House Bill 184 prevents Folwell from imposing his Clear Pricing Project in 2020 to cut costs and increase billing transparency. He says those steps are crucial to save the financially ailing system before 2023, when it’s projected to run out of money. The committee added an amendment keeping in place a study committee to recommend alternatives to the treasurer’s plan. The amendment moves up the deadlines for a final report from April 1, 2020, to Dec. 15, 2019, and to implement final recommendations from Dec. 31, 2021, to Dec. 31 of next year.
The bill passed Tuesday on a 26-2 vote. Its next stop is the House Insurance Committee.
The N.C. Healthcare Association, representing hospitals and health systems, and Folwell have clashed bitterly on the issue.
Rep. Cynthia Ball, D-Wake, offered the amendment moving up the study committee’s deadlines. She said reform is urgently needed, but the health-care system couldn’t handle rushing Folwell’s plan into place while statewide Medicaid transformation and other changes are happening.
Folwell thinks a study bill is little more than an attempt to crush his reforms. Delay will add $1 billion to the State Health Plan’s near-term unfunded liabilities, according to actuarial analyses.
“I didn’t lose anything today. The taxpayers lost because every dollar that’s unnecessarily spent on health care is a dollar that cannot be spent on public safety, public education, or public roads,” Folwell told Carolina Journal after the meeting. He said H.B. 184 would decrease transparency, increase costs, and allow providers to dictate the state’s cost structure.
Backers of H.B. 184 say cutting payments would jeopardize rural hospitals’ survival. Folwell’s critics also say more than 720,000 state employees and retirees might have trouble finding quality health care.
“I know this one’s been tough. The personal attacks that you all have faced have not been pleasant,” said Rep. Josh Dobson, R-McDowell, one of four primary sponsors. He said he, too, has been the subject of criticism, and hopes for more civility and cooperation when stakeholder organizations study options.
Rep. Donna White, R-Johnston, a committee chairwoman, said she appreciates the positive reforms Folwell has championed in other areas of state government.
“But we cannot fix this problem of health care with a shock-and-awe kind of model. We have to take baby steps, and we have to work collaboratively,” said White, a retired nurse and former state employee.
Rep. Phil Shepard, R-Onslow, opposes the bill. He said constituent feedback is 2-1 against it.
“There’s a lot of unanswered questions for me and a lot of my constituents,” Shepard said. They want a thorough analysis of both sides’ claims.
The State Employees Association of North Carolina supports Folwell’s efforts. The organization contends hospitals and other providers have milked the State Health Plan for years by overcharging its members to pay for the health care costs of others.

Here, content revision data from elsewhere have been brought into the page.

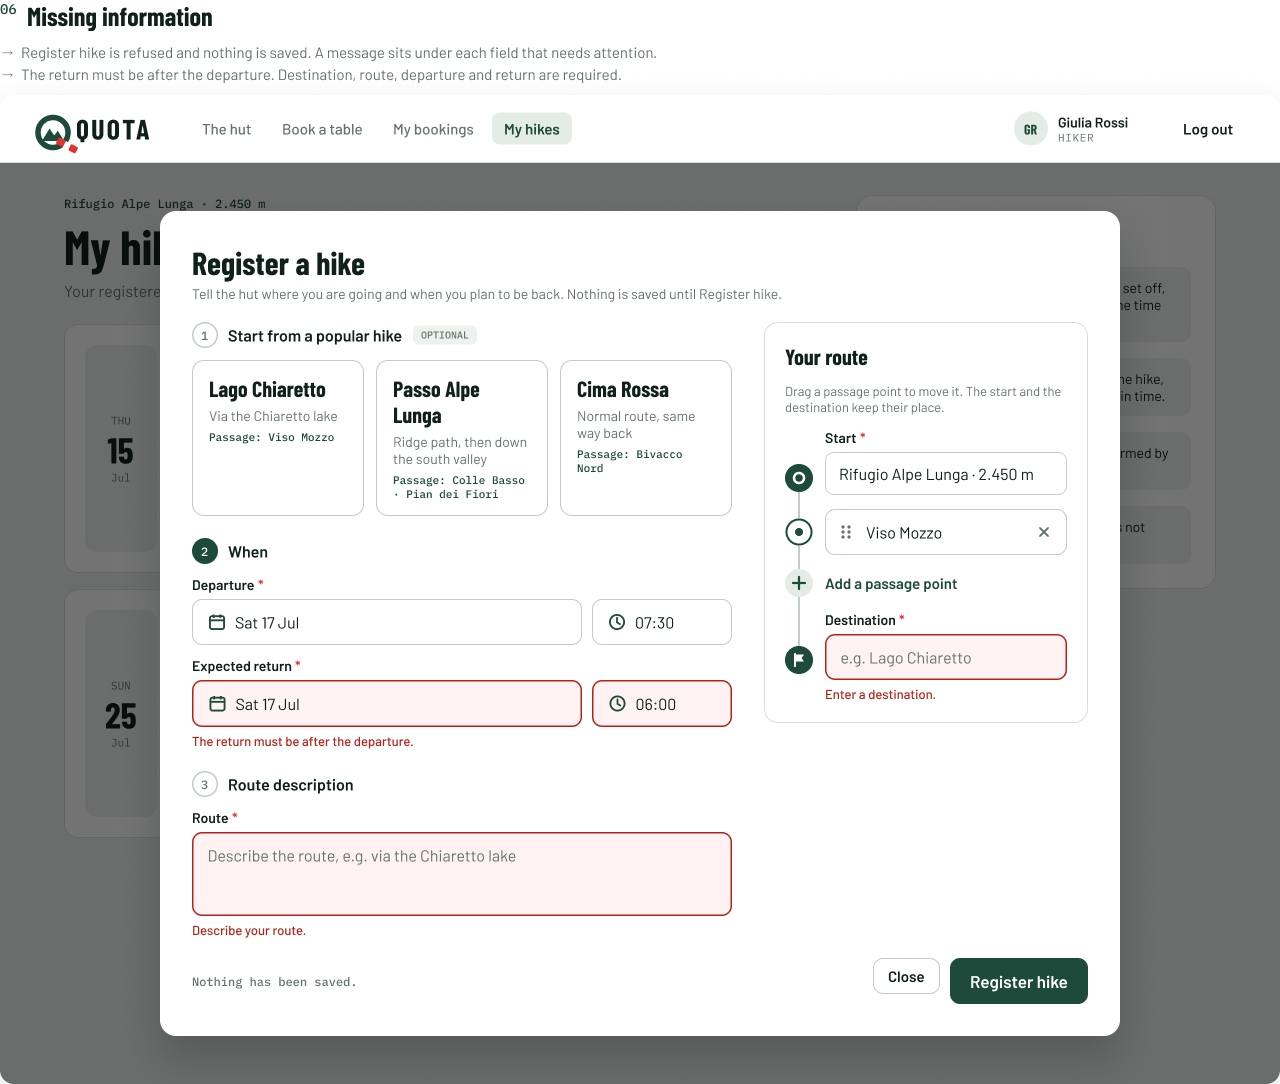
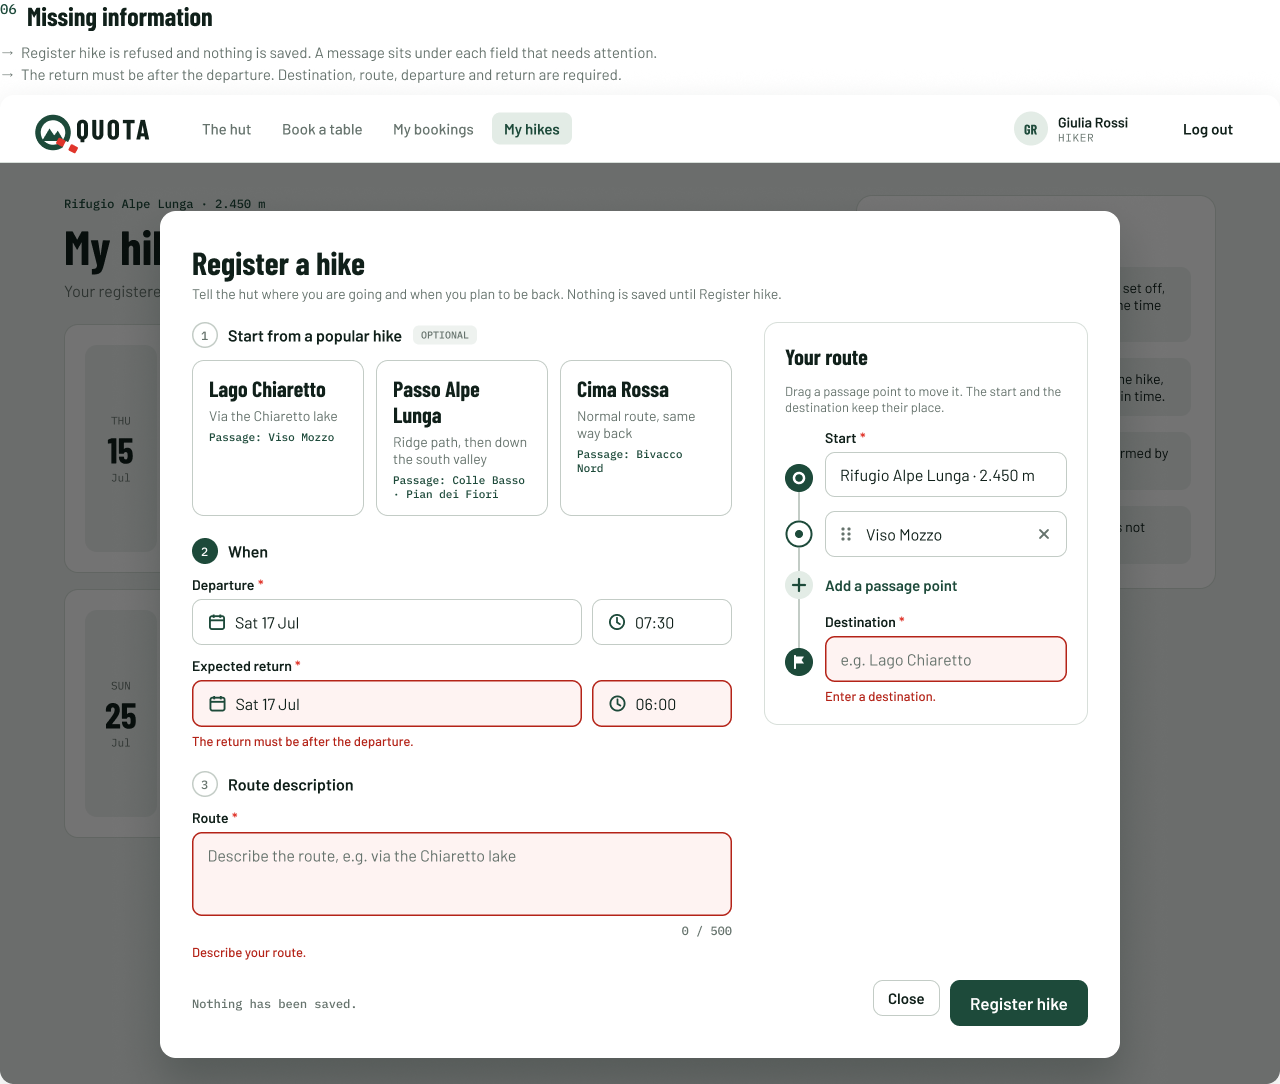
fix: aligned mockup with implemented frontend

Changed region(s): [[0.125, 0.8524, 0.875, 0.9742], [0.625, 0.4262, 0.8125, 0.6697]]

diff --git a/docs/mockups/register-a-hike/README.md b/docs/mockups/register-a-hike/README.md
@@ -27,7 +27,8 @@ Everything shown comes from the story or from the product owner's clarifications
 | Product owner, [#49](https://github.com/SE2-Polito/AY26-27-Mountain-Hut/issues/49) | The hike has a **destination** (a name), a **route** (a text description, e.g. "via the Chiaretto lake") and **intermediate passage points** (e.g. "Viso Mozzo"). |
 | Product owner, [#49](https://github.com/SE2-Polito/AY26-27-Mountain-Hut/issues/49) | The hiker can also select one of a few predefined or popular hikes, as long as the UX is smooth. |
 | Team decision (not yet confirmed by the product owner) | The popular hikes are a fixed list, written by the team. There is no algorithm that updates it. Choosing one only fills the form: the hiker can change everything before registering. |
-| Team decision (not yet confirmed by the product owner) | Destination and route are required. The passage points are optional, with no fixed limit. |
+| Team decision (not yet confirmed by the product owner) | Start, destination and route are required. The passage points are optional, with no fixed limit. |
+| Team decision (not yet confirmed by the product owner) | The route description has a maximum of 500 characters, because the server keeps at most 500. A counter under the field shows how many are used (e.g. *38 / 500*). The limit is the team's choice: the specifications do not give one. |
 | Team decision (not yet confirmed by the product owner) | The hike starts at the hut unless the hiker says otherwise: the start is filled with the hut and the hiker can change it (e.g. *Pian del Re*). The product owner lists only the destination, the route and the passage points ([#49](https://github.com/SE2-Polito/AY26-27-Mountain-Hut/issues/49)). |
 | Product owner, [#51](https://github.com/SE2-Polito/AY26-27-Mountain-Hut/issues/51) | The hike has a planned **departure** and an expected **return** (day and time), both required. The product owner agreed with the team's reading that the return must be after the departure. |
 | Team decision (not yet confirmed by the product owner) | A hiker can register more than one hike, but two hikes of the same hiker cannot overlap in time. |
@@ -48,7 +49,7 @@ Everything shown comes from the story or from the product owner's clarifications
    - Missing information (screen 6): a message sits under each field that needs attention. The return must be after the departure.
    - Departure in the past (screen 10): the departure is earlier than now. A message sits under the departure. The hiker chooses a later time or closes the dialog.
   - Overlap (screen 7): the times overlap another registered hike of the same hiker. A red note says which one. The hiker can change the times or close the dialog.
-6. When the hike is registered, the dialog closes and the list shows the new hike in its place, with a green note (screen 8). The hiker is emailed the confirmation.
+6. When the hike is registered, the dialog closes and the list shows the new hike in its place, with a blue note (screen 8). The hiker is emailed the confirmation.
 
 ## Screens
 
@@ -102,10 +103,10 @@ The sheet has the same steps and rules as desktop screens 3 to 7. With many pass
 | Start from a popular hike | Optional. One card per popular hike, with the destination, the route and the passage points. Pressing a card fills the form; the card stays marked as chosen. |
 | Departure | Required. Day and time. |
 | Expected return | Required. Day and time, after the departure. |
-| Route | Required. A text description, e.g. "via the Chiaretto lake". |
+| Route | Required. A text description, e.g. "via the Chiaretto lake", up to 500 characters. A counter under the field, on the right, shows the characters used (*0 / 500* when empty). |
 | Start | Required. Filled with the hut (*Rifugio Alpe Lunga · 2.450 m*); the hiker can change it. Free text (a name), on one line. Always first: it cannot be moved. |
 | Passage points | Optional. Free text, one per line, in order, with no fixed limit. The hiker adds them with *Add a passage point*, moves them by dragging the handle and removes them with the remove button. See [Many passage points](#many-passage-points). |
-| Destination | Required. Free text (a name). Read only in its place: always last. |
+| Destination | Required. Free text (a name). Always last: it cannot be moved. |
 
 ### Many passage points
 
@@ -126,14 +127,17 @@ On a phone the sheet scrolls and the list grows with it.
 |---|---|
 | Page subtitle | Your registered hikes, by departure date. |
 | *Good to know* | Register your hike before you set off, with the time you leave and the time you expect to be back. · You can register more than one hike, but two hikes cannot overlap in time. · Every registered hike is confirmed by email. · This helps the hut, but it does not replace rescue services. |
-| No hikes | **No registered hikes.** Hikes you register will appear here, with the times you expect to leave and to be back. Button: *Register a hike*. |
+| No hikes | **No registered hikes** Hikes you register will appear here, with the times you expect to leave and to be back. Button: *Register a hike*. |
 | Dialog | **Register a hike.** "Tell the hut where you are going and when you plan to be back. Nothing is saved until Register hike." Buttons: *Close*, *Register hike*. |
 | Footer of the dialog | "Nothing is saved yet." After a refusal: "Nothing has been saved." |
 | Route | "Drag a passage point to move it. The start and the destination keep their place." |
 | Departure in the past | Under the departure, in red: "The departure cannot be in the past." Nothing is saved ("Nothing has been saved."). |
-| Missing information | Under the field: "Enter a starting point." · "Describe your route." · "Enter a destination." · "The return must be after the departure." The empty field keeps its placeholder (*Describe the route, e.g. via the Chiaretto lake*, *e.g. Lago Chiaretto*, *Choose a day*). |
+| Missing information | Under the field: "Enter a starting point." · "Choose the departure day and time." · "Choose the return day and time." · "Describe your route." · "Enter a destination." · "The return must be after the departure." The empty field keeps its placeholder (*Describe the route, e.g. via the Chiaretto lake*, *e.g. Pian del Re* for the start, *e.g. Lago Chiaretto*, *Choose a day*). |
 | Overlap | Red note: "These times overlap your hike to *Lago Chiaretto* (*Thu 15 Jul, 08:00 – 16:30*). Choose other times. Nothing has been saved." Every choice is kept. |
-| Registered | Green note on the list: "Your hike to *Passo Alpe Lunga* is registered. We emailed the confirmation to *giulia.rossi@example.com*." |
+| Registered | Blue (information) note on the list: "Your hike to *Passo Alpe Lunga* is registered. We emailed the confirmation to *giulia.rossi@example.com*." |
+| Saving | While the hike is being registered the button says *Registering…* and the fields are disabled. |
+| Server or network error | Red note: "Something went wrong on our side. Try again in a minute. Nothing has been saved." Every choice is kept. |
+| Year | A day in the current year is shown without the year (*Sat 17 Jul*). A day in another year shows it (*Sat 17 Jul 2027*). |
 | Not logged in | The login page (login mockup, screen 4). |
 
 ## Left out on purpose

SEANC spokeswoman Ardis Watkins doesn’t think hospitals are going to suffer despite their claims.
“There’s the facade that nonprofit hospitals operate on a shoestring budget, and that every dollar that comes in for care is spent on care and reinvested in that community,” Watkins said. “The dark truth is that this razor thin margin they speak of is often the result of hiding their profits in offshore insurance plans and investments overseas, venture capital firms, ACOs, and for-profit telemedicine and software programs.”
Some critics say SEANC wants to impose a government-run health-care system.

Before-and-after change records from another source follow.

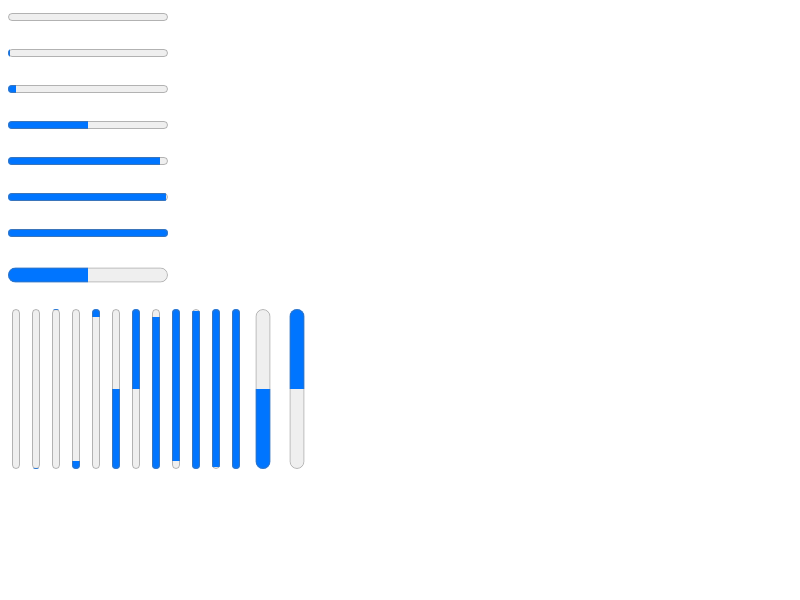
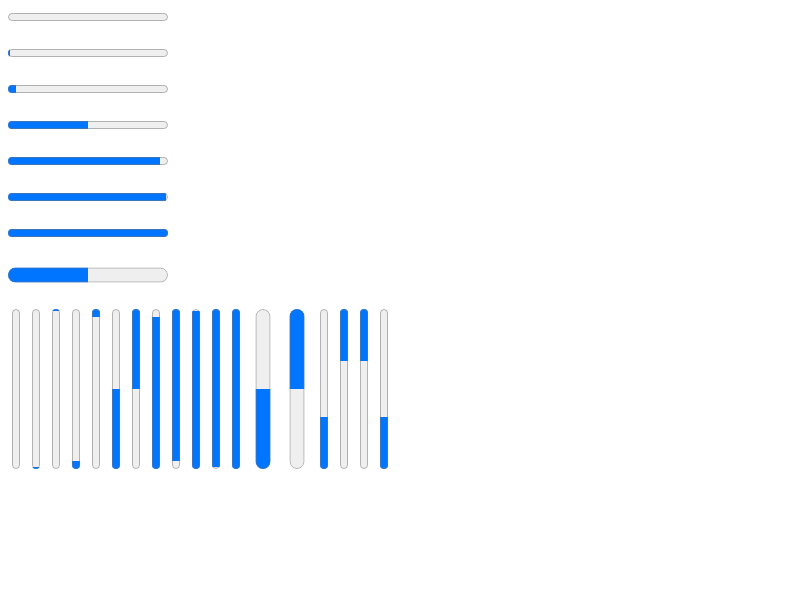
sideways: Support <progress> rendering
* DeterminateProgressValueRectFor() doesn't flip vertically by default.
* DirectionFlippingScope just checks the inline-end direction.

Bug: 351564777
Auto-Submit: Kent Tamura <tkent@chromium.org>
Commit-Queue: Di Zhang <dizhangg@chromium.org>
Cr-Commit-Position: refs/heads/main@{#1338880}
NOKEYCHECK=True
GitOrigin-RevId: 9c582c2aeae5e166cb79c29b8675e56a60fc5c4b

Changed region(s): [[0.375, 0.51, 0.4688, 0.78], [0.4688, 0.69, 0.5, 0.78]]

diff --git a/blink/web_tests/fast/dom/HTMLProgressElement/progress-element.html b/blink/web_tests/fast/dom/HTMLProgressElement/progress-element.html
@@ -1,1 +1,27 @@
-<html><body><progress value=70 max=100></progress><small><progress value=70 max=100 dir="rtl"></progress></small></body></html>
+<!DOCTYPE html>
+<html><body>
+<style>
+div {
+  display: inline-block;
+  inline-size: 10em;
+  padding: 8px;
+  border: 2px solid gray;
+}
+</style>
+<div>
+<progress value=70 max=100></progress><small><progress value=70 max=100 dir="rtl"></progress></small>
+</div>
+<div style="writing-mode:vertical-lr;">
+vertical-lr:<progress value=70 max=100></progress><small><progress value=70 max=100 dir="rtl"></progress></small>
+</div>
+<div style="writing-mode:vertical-rl;">
+vertical-rl:<progress value=70 max=100></progress><small><progress value=70 max=100 dir="rtl"></progress></small>
+</div>
+<div style="writing-mode:sideways-lr;">
+sideways-lr:<progress value=70 max=100></progress><small><progress value=70 max=100 dir="rtl"></progress></small>
+</div>
+<div style="writing-mode:sideways-rl;">
+sideways-rl:<progress value=70 max=100></progress><small><progress value=70 max=100 dir="rtl"></progress></small>
+</div>
+
+</body></html>

diff --git a/blink/web_tests/fast/forms/color-scheme/progress/progress-appearance-none.html b/blink/web_tests/fast/forms/color-scheme/progress/progress-appearance-none.html
@@ -10,6 +10,12 @@ progress.vertical {
 progress.rtl {
   direction: rtl;
 }
+progress.srl {
+  writing-mode: sideways-rl;
+}
+progress.slr {
+  writing-mode: sideways-lr;
+}
 </style>
 
 <progress max="100" value="0"></progress><br><br>
@@ -33,4 +39,9 @@ progress.rtl {
 <progress max="100" value="99" class="vertical"></progress>
 <progress max="100" value="100" class="vertical"></progress>
 <progress max="100" value="50" style="width:30px" class="vertical rtl"></progress>
-<progress max="100" value="50" style="width:30px" class="vertical"></progress></progress><br><br>
+<progress max="100" value="50" style="width:30px" class="vertical"></progress></progress>
+
+<progress max="100" value="33" class="srl rtl"></progress>
+<progress max="100" value="33" class="srl"></progress>
+<progress max="100" value="33" class="slr rtl"></progress>
+<progress max="100" value="33" class="slr"></progress>

diff --git a/blink/web_tests/fast/forms/color-scheme/progress/progress-appearance-basic.html b/blink/web_tests/fast/forms/color-scheme/progress/progress-appearance-basic.html
@@ -7,6 +7,12 @@ progress.vertical {
 progress.rtl {
   direction: rtl;
 }
+progress.srl {
+  writing-mode: sideways-rl;
+}
+progress.slr {
+  writing-mode: sideways-lr;
+}
 </style>
 
 <progress max="100" value="0"></progress><br><br>
@@ -30,4 +36,9 @@ progress.rtl {
 <progress max="100" value="99" class="vertical"></progress>
 <progress max="100" value="100" class="vertical"></progress>
 <progress max="100" value="50" style="width:30px" class="vertical rtl"></progress>
-<progress max="100" value="50" style="width:30px" class="vertical"></progress></progress><br><br>
+<progress max="100" value="50" style="width:30px" class="vertical"></progress></progress>
+
+<progress max="100" value="33" class="srl rtl"></progress>
+<progress max="100" value="33" class="srl"></progress>
+<progress max="100" value="33" class="slr rtl"></progress>
+<progress max="100" value="33" class="slr"></progress>

diff --git a/blink/renderer/core/paint/theme_painter_default.cc b/blink/renderer/core/paint/theme_painter_default.cc
@@ -169,13 +169,11 @@ DirectionFlippingScope::DirectionFlippingScope(
     const LayoutObject& layout_object,
     const PaintInfo& paint_info,
     const gfx::Rect& rect)
-    : needs_horizontal_flipping_(
-          IsHorizontalWritingMode(layout_object.StyleRef().GetWritingMode()) &&
-          !layout_object.StyleRef().IsLeftToRightDirection()),
-      needs_vertical_flipping_(
-          !IsHorizontalWritingMode(layout_object.StyleRef().GetWritingMode()) &&
-          layout_object.StyleRef().IsLeftToRightDirection()),
-      paint_info_(paint_info) {
+    : paint_info_(paint_info) {
+  PhysicalDirection inline_end =
+      layout_object.StyleRef().GetWritingDirection().InlineEnd();
+  needs_horizontal_flipping_ = inline_end == PhysicalDirection::kLeft;
+  needs_vertical_flipping_ = inline_end == PhysicalDirection::kUp;
   if (needs_horizontal_flipping_) {
     paint_info_.context.Save();
     paint_info_.context.Translate(2 * rect.x() + rect.width(), 0);
@@ -198,14 +196,12 @@ gfx::Rect DeterminateProgressValueRectFor(const LayoutProgress& layout_progress,
                                           const gfx::Rect& rect) {
   int dx = rect.width();
   int dy = rect.height();
-  int y = rect.y();
   if (IsHorizontalWritingMode(layout_progress.StyleRef().GetWritingMode())) {
     dx *= layout_progress.GetPosition();
   } else {
     dy *= layout_progress.GetPosition();
-    y += rect.height() - dy;
   }
-  return gfx::Rect(rect.x(), y, dx, dy);
+  return gfx::Rect(rect.x(), rect.y(), dx, dy);
 }
 
 gfx::Rect IndeterminateProgressValueRectFor(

“Since when does expecting transparency and accountability in how taxpayer money is spent make someone a socialist?” Watkins asked. “It seems like the most traditionally American thing there is to demand that our government not be irresponsible with tax dollars or support monopolies that hurt the working people of this country.”

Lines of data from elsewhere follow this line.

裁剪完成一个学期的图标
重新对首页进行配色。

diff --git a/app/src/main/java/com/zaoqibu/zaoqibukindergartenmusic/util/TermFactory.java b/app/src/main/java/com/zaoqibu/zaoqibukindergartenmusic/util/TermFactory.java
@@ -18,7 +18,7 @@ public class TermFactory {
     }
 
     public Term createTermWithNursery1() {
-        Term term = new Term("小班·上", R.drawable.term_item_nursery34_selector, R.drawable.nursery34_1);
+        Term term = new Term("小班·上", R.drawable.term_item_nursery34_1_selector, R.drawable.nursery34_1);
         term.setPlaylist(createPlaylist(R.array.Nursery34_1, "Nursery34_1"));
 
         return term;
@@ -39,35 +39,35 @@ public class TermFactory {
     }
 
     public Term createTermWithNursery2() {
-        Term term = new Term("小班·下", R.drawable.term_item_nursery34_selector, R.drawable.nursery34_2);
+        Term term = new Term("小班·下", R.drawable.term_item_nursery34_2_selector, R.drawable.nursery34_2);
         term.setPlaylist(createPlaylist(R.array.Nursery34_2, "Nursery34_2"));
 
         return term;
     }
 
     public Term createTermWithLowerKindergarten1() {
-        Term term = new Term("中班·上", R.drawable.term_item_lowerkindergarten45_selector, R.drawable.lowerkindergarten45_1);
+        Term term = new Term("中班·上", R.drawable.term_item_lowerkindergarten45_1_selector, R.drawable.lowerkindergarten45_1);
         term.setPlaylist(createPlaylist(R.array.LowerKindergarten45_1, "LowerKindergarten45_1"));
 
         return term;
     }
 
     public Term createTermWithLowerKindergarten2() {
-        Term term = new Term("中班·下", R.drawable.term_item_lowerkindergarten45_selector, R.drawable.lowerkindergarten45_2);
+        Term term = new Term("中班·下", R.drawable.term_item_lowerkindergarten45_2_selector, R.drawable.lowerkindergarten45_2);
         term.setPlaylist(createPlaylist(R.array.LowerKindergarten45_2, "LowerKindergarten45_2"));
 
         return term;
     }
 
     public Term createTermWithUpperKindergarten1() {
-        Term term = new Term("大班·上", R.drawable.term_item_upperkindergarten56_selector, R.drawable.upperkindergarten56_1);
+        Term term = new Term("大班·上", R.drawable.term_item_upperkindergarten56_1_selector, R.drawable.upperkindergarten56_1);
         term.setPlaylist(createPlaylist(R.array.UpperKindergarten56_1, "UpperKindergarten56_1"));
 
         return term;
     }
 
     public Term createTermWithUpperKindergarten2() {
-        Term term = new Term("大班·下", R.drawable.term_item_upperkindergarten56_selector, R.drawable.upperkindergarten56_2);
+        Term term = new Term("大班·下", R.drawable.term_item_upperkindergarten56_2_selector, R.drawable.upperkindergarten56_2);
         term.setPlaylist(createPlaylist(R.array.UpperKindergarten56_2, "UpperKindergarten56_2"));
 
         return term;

Rep. Donny Lambeth, R-Forsyth, a committee chairman and H.B. 184 sponsor, said when he came to Raleigh he warned then-House Speaker Thom Tillis the trend lines suggested the State Health Plan could become insolvent.
“And that’s actually where we are seven years later,” Lambeth said, but Folwell’s plan is not the solution.
“All we’ll see in this plan is a short-term fix to reduce rates, and we have to fundamentally change the model,” Lambeth said.
He prefers a change like the statewide Medicaid transformation. The plan, starting Nov. 1, shifts payment risk to providers instead of the state. Doctors and hospitals would get a set amount per month to address a patient’s health care needs. Providers, rather than taxpayers, would have to cover any extra costs.
Editor’s note: This story was edited after original publication to correct the effective dates of several aspects of H.B. 184.